Information START

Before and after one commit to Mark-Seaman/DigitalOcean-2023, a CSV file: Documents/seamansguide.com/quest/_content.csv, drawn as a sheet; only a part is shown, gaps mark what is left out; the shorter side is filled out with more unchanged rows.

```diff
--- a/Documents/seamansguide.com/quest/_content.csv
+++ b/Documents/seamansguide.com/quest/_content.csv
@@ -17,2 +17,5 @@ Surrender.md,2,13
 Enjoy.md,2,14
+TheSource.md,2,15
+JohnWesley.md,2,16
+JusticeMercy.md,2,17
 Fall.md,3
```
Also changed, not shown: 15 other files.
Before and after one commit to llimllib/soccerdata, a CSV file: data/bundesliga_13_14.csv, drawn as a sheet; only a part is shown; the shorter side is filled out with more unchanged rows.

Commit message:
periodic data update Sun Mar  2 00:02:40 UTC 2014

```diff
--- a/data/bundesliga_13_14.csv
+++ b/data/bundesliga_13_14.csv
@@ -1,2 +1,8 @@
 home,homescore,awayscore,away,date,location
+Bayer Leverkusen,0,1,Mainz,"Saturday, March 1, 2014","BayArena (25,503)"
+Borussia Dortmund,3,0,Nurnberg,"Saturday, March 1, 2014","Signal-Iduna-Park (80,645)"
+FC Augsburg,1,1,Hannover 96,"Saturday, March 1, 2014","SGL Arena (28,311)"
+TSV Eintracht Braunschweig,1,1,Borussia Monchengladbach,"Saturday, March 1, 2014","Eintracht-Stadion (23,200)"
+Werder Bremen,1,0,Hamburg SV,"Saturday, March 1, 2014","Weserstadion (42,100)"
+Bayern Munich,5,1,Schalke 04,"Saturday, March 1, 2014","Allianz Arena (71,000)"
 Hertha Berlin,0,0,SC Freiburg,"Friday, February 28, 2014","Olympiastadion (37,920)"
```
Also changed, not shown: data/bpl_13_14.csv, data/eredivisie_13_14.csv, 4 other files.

Information END

• Exercise directions: In the material, find each line with the word "Before" and list it.

• Task solution:
Before and after one commit to Mark-Seaman/DigitalOcean-2023, a CSV file: Documents/seamansguide.com/quest/_content.csv, drawn as a sheet; only a part is shown, gaps mark what is left out; the shorter side is filled out with more unchanged rows.
Before and after one commit to llimllib/soccerdata, a CSV file: data/bundesliga_13_14.csv, drawn as a sheet; only a part is shown; the shorter side is filled out with more unchanged rows.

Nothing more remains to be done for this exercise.